_Before and after images_
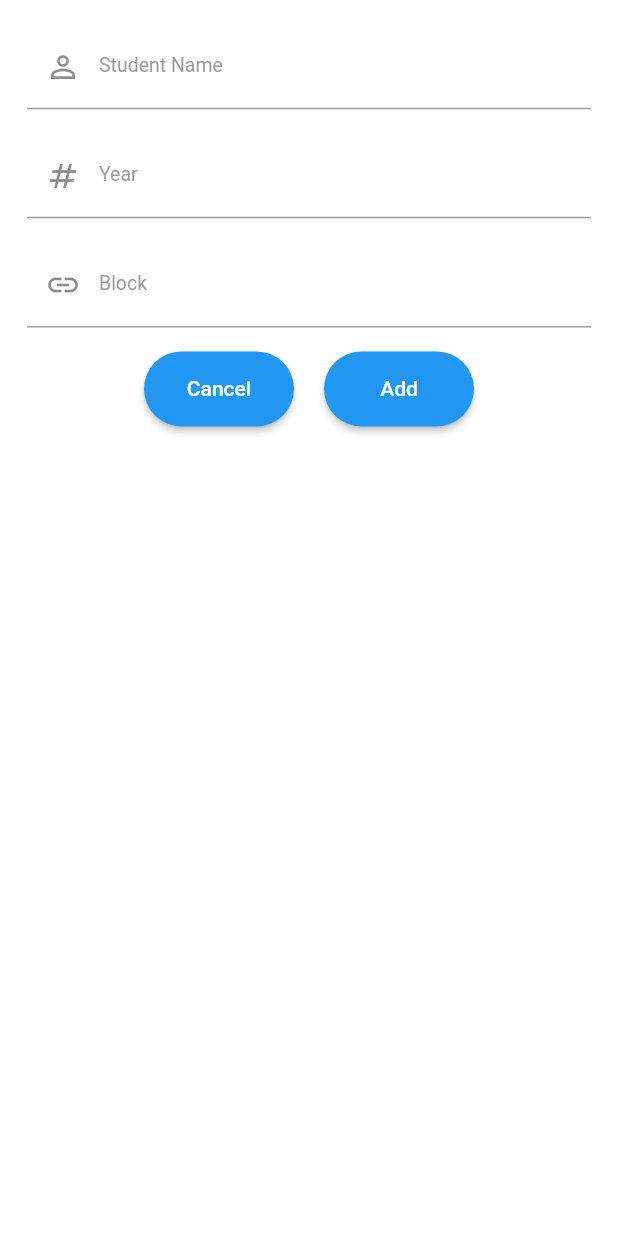
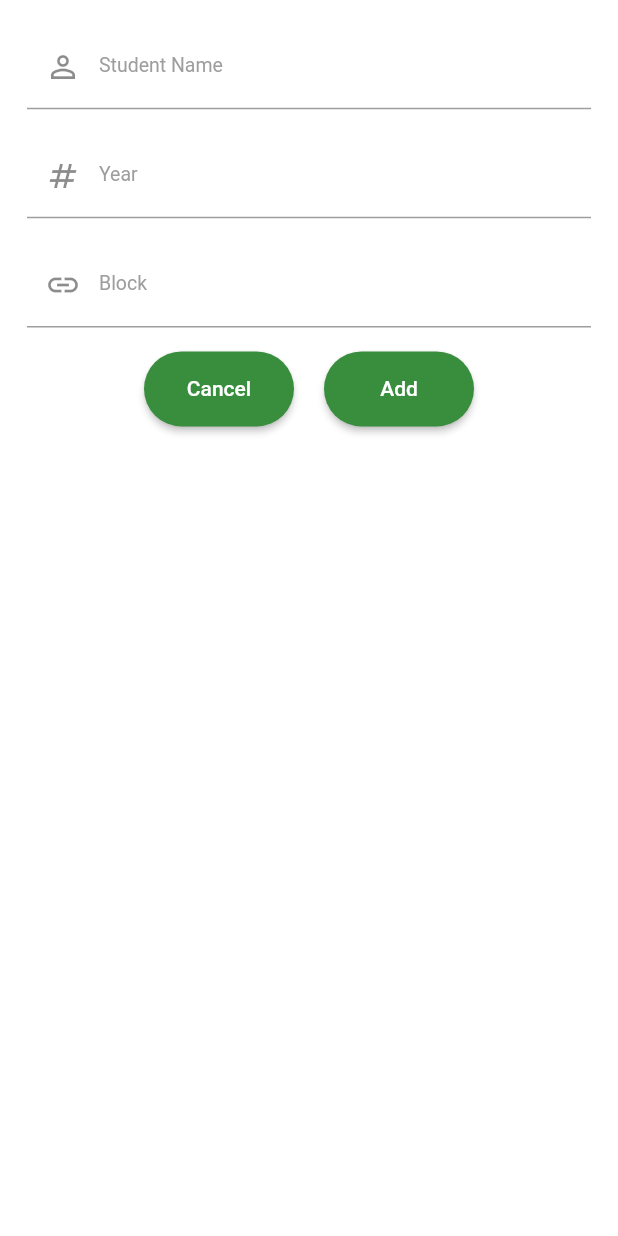
Before and after one commit to reydelshit/flutterapk-sqflite, a Flutter app: the HomePage screen opened by its route, after a tap on the "add" icon, on a phone screen of 412 x 824 dp. Run offline on Flutter 3.47's test engine with Material 2 defaults, Android fonts, the light colour scheme and no system bars; our stand-ins replace sqflite; accounts and stored records are empty; network calls fail.

Commit message:
changed colors

```diff
--- a/lib/main.dart
+++ b/lib/main.dart
@@ -9,7 +9,7 @@ void main() {
   runApp((MaterialApp(
     title: 'Flutter App',
     theme: ThemeData(
-      primarySwatch: Colors.blue,
+      primarySwatch: Colors.green,
     ),
     routes: {
       AppConstants.loginPageRoute: (context) => LoginPage(),
--- a/lib/pages/home_page.dart
+++ b/lib/pages/home_page.dart
@@ -110,7 +110,7 @@ class _UserHome extends State<HomePage> {
                           ElevatedButton(
                             // adjust width height elevated button
                             style: ElevatedButton.styleFrom(
-                              backgroundColor: Colors.blue,
+                              backgroundColor: Colors.green.shade700,
                               foregroundColor: Colors.white,
                               minimumSize: const Size(100, 50),
                               shape: RoundedRectangleBorder(
@@ -125,7 +125,7 @@ class _UserHome extends State<HomePage> {
                           const SizedBox(width: 20.0),
                           ElevatedButton(
                             style: ElevatedButton.styleFrom(
-                              backgroundColor: Colors.blue,
+                              backgroundColor: Colors.green.shade700,
                               foregroundColor: Colors.white,
                               minimumSize: const Size(100, 50),
                               shape: RoundedRectangleBorder(
@@ -331,6 +331,7 @@ class _UserHome extends State<HomePage> {
         onPressed: () {
           addUserModal(context);
         },
+        backgroundColor: Colors.green.shade700,
         child: const Icon(Icons.add),
       ),
       appBar: AppBar(
@@ -340,7 +341,7 @@ class _UserHome extends State<HomePage> {
             Navigator.of(context).pop();
           },
         ),
-        backgroundColor: Colors.green.shade900,
+        backgroundColor: Colors.green.shade700,
         title: const Text('List of Students'),
         actions: [
           IconButton(
--- a/pubspec.yaml
+++ b/pubspec.yaml
@@ -37,6 +37,7 @@ dependencies:
   # The following adds the Cupertino Icons font to your application.
   # Use with the CupertinoIcons class for iOS style icons.
   cupertino_icons: ^1.0.2
+  hexcolor: ^3.0.1
 
 dev_dependencies:
   flutter_test:
```
Also changed, not shown: pubspec.lock.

_Instructions to follow_
A faithful copy of all the data above is required, printed exactly and with no pictures.

_Response to this task_
Before and after one commit to reydelshit/flutterapk-sqflite, a Flutter app: the HomePage screen opened by its route, after a tap on the "add" icon, on a phone screen of 412 x 824 dp. Run offline on Flutter 3.47's test engine with Material 2 defaults, Android fonts, the light colour scheme and no system bars; our stand-ins replace sqflite; accounts and stored records are empty; network calls fail.

Commit message:
changed colors

```diff
--- a/lib/main.dart
+++ b/lib/main.dart
@@ -9,7 +9,7 @@ void main() {
   runApp((MaterialApp(
     title: 'Flutter App',
     theme: ThemeData(
-      primarySwatch: Colors.blue,
+      primarySwatch: Colors.green,
     ),
     routes: {
       AppConstants.loginPageRoute: (context) => LoginPage(),
--- a/lib/pages/home_page.dart
+++ b/lib/pages/home_page.dart
@@ -110,7 +110,7 @@ class _UserHome extends State<HomePage> {
                           ElevatedButton(
                             // adjust width height elevated button
                             style: ElevatedButton.styleFrom(
-                              backgroundColor: Colors.blue,
+                              backgroundColor: Colors.green.shade700,
                               foregroundColor: Colors.white,
                               minimumSize: const Size(100, 50),
                               shape: RoundedRectangleBorder(
@@ -125,7 +125,7 @@ class _UserHome extends State<HomePage> {
                           const SizedBox(width: 20.0),
                           ElevatedButton(
                             style: ElevatedButton.styleFrom(
-                              backgroundColor: Colors.blue,
+                              backgroundColor: Colors.green.shade700,
                               foregroundColor: Colors.white,
                               minimumSize: const Size(100, 50),
                               shape: RoundedRectangleBorder(
@@ -331,6 +331,7 @@ class _UserHome extends State<HomePage> {
         onPressed: () {
           addUserModal(context);
         },
+        backgroundColor: Colors.green.shade700,
         child: const Icon(Icons.add),
       ),
       appBar: AppBar(
@@ -340,7 +341,7 @@ class _UserHome extends State<HomePage> {
             Navigator.of(context).pop();
           },
         ),
-        backgroundColor: Colors.green.shade900,
+        backgroundColor: Colors.green.shade700,
         title: const Text('List of Students'),
         actions: [
           IconButton(
--- a/pubspec.yaml
+++ b/pubspec.yaml
@@ -37,6 +37,7 @@ dependencies:
   # The following adds the Cupertino Icons font to your application.
   # Use with the CupertinoIcons class for iOS style icons.
   cupertino_icons: ^1.0.2
+  hexcolor: ^3.0.1
 
 dev_dependencies:
   flutter_test:
```
Also changed, not shown: pubspec.lock.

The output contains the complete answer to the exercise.